John Wesley, the founder of the Methodist Church (who died in 1791, just 15 years before Jonathan Strange & Mr. Norrell takes place), had no patience for Christians who remained content with a private, overly intellectualized faith. He stressed the importance of translating faith into action—what Wesley called “practical divinity.” I think Wesley would have empathized with Mr. Segundus. Thank God for “Segunduses” in the church today—people who refuse to quench the Spirit, who push God’s people to live up to their baptismal identity, who still believe that God’s power “at work within us is able to accomplish abundantly far more than all we can ask or imagine” (Ephesians 3.20).
Not far into the story, the York Society disbands. Once they encounter a genuine “practical magician,” their “gentleman magician” model cannot stand. Here again, the church can learn a lesson. How often have we seen people of other faiths, and people who profess no faith, acting more like Christians than we do? As an old saying goes, we can’t be so heavenly minded that we’re of no earthly good!
A Story To Savor
I will not be tearing through either the written or the televised versions of Jonathan Strange & Mr. Norrell. Real life is doing its pesky thing of getting in the way. But that’s all right. I can already tell that this story is a story to be savored—to be ruminated on, the way practitioners of lectio divina “ruminate” on a text from Scripture. I don’t claim Clarke’s novel is divinely inspired (although all creative impulses spring from the Creator), but I do think “chewing” it slowly may help me glimpse more of God’s “magic” of redemptive power and love in this world, and inspire me to practice it more in my life and for those around me.
Have you read or are you watching Jonathan Strange & Mr. Norrell?

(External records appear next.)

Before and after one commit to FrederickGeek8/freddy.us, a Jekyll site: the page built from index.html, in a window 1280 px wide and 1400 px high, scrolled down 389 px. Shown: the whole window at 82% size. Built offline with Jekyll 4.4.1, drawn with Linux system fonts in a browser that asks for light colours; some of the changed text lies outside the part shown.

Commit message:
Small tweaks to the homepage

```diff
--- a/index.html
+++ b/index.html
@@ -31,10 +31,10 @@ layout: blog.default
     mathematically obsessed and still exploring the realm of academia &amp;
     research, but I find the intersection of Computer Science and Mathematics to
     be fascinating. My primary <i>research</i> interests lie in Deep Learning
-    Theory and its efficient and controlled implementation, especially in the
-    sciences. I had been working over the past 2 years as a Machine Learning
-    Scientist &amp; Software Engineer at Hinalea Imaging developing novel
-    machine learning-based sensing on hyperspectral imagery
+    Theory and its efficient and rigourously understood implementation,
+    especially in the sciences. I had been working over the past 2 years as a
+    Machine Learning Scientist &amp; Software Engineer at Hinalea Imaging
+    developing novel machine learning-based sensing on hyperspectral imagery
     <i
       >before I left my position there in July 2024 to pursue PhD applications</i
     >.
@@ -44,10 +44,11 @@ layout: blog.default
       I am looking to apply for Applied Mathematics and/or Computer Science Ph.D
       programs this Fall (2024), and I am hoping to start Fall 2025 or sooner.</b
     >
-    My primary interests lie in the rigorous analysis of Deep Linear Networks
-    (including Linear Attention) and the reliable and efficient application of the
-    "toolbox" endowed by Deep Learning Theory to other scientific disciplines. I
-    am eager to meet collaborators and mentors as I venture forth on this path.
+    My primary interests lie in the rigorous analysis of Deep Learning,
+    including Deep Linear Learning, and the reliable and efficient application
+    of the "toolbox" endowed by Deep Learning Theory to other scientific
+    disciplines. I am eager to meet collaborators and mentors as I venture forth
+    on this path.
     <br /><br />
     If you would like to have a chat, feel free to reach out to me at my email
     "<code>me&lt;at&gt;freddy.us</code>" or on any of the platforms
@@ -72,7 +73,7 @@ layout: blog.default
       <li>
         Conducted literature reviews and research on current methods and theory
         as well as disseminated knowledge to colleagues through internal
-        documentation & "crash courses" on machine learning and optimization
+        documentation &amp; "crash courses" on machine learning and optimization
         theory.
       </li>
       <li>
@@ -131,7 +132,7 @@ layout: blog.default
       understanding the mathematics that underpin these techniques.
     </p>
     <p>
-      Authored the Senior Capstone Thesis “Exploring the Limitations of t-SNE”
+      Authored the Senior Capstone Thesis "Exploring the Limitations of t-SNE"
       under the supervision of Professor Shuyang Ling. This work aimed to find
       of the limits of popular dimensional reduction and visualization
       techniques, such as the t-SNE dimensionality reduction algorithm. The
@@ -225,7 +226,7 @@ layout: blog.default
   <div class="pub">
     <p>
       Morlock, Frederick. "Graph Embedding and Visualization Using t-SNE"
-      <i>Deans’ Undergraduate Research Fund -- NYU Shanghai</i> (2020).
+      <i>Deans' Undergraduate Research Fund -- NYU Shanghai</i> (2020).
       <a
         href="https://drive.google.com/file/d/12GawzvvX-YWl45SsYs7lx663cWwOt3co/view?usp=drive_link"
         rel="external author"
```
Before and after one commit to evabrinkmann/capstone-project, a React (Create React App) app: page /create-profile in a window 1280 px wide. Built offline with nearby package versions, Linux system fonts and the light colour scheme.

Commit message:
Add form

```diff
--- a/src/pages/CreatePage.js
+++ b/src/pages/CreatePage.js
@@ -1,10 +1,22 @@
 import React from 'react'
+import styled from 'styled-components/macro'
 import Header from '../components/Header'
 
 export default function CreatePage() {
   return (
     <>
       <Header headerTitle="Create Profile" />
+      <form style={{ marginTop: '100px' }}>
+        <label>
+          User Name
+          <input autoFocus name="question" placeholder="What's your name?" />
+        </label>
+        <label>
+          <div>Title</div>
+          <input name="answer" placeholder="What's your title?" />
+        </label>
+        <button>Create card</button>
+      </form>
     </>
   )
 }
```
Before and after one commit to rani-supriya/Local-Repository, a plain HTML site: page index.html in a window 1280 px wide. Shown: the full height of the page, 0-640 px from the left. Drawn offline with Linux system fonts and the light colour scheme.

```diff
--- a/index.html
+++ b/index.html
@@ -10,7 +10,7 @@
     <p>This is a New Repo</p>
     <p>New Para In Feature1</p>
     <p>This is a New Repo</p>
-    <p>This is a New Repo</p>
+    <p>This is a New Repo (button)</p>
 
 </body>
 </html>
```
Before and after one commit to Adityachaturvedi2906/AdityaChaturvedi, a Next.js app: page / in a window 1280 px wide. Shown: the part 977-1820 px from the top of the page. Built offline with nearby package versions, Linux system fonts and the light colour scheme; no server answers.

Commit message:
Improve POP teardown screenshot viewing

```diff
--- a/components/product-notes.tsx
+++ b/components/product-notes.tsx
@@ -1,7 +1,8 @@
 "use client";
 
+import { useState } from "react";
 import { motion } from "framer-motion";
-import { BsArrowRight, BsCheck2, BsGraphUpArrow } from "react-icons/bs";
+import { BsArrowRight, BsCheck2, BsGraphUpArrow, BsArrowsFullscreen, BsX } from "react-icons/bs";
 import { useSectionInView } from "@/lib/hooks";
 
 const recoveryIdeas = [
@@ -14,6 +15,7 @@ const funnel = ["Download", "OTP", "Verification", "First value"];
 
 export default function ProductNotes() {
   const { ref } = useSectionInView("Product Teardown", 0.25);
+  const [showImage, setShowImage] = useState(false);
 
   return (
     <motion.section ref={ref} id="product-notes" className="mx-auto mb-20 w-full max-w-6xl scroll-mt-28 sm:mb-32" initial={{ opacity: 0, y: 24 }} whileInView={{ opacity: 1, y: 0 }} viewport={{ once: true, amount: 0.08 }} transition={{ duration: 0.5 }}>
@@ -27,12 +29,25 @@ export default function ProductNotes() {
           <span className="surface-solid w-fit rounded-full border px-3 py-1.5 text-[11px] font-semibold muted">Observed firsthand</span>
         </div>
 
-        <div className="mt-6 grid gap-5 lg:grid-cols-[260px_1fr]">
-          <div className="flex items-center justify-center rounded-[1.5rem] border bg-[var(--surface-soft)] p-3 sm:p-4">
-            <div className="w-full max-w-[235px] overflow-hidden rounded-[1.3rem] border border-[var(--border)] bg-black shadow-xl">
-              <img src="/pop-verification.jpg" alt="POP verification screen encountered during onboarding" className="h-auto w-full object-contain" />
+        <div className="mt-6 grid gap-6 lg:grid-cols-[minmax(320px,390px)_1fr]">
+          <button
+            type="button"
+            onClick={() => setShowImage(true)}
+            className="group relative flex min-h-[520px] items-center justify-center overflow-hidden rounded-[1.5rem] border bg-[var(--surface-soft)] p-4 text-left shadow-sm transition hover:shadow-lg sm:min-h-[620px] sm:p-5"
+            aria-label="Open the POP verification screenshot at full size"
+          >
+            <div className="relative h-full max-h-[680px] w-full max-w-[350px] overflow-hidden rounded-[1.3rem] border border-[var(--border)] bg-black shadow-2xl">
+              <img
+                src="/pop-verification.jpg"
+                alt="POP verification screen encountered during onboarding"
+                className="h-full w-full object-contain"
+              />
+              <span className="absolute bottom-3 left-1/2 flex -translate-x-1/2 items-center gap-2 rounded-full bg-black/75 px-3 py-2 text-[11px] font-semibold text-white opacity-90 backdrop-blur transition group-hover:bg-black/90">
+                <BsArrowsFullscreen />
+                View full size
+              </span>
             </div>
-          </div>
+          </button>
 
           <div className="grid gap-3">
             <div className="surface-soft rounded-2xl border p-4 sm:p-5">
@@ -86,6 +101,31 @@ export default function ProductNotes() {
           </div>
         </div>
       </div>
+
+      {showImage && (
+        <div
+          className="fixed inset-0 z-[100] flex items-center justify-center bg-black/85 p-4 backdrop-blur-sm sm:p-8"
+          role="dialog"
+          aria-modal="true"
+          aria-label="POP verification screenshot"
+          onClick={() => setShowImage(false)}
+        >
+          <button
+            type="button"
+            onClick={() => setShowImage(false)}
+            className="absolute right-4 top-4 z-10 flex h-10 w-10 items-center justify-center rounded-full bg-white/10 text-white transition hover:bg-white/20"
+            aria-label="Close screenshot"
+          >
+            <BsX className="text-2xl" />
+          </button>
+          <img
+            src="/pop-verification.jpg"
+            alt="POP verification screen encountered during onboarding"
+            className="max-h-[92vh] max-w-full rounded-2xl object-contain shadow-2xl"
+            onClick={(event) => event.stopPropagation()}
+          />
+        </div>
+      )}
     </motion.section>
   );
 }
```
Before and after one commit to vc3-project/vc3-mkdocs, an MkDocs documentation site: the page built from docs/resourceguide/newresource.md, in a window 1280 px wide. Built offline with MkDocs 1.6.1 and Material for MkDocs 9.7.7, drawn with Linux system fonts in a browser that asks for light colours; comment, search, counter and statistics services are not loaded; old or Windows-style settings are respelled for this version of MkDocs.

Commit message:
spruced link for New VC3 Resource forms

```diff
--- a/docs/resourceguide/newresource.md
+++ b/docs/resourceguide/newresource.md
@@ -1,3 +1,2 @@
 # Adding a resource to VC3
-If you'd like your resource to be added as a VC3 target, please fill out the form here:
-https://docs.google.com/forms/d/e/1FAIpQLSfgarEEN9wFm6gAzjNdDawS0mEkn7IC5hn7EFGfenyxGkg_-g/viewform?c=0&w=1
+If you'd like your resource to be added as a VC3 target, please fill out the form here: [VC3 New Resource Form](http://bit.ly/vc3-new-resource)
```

Let’s talk about what you think of it in the comments below!
Scripture quotations are from the New Revised Standard Version.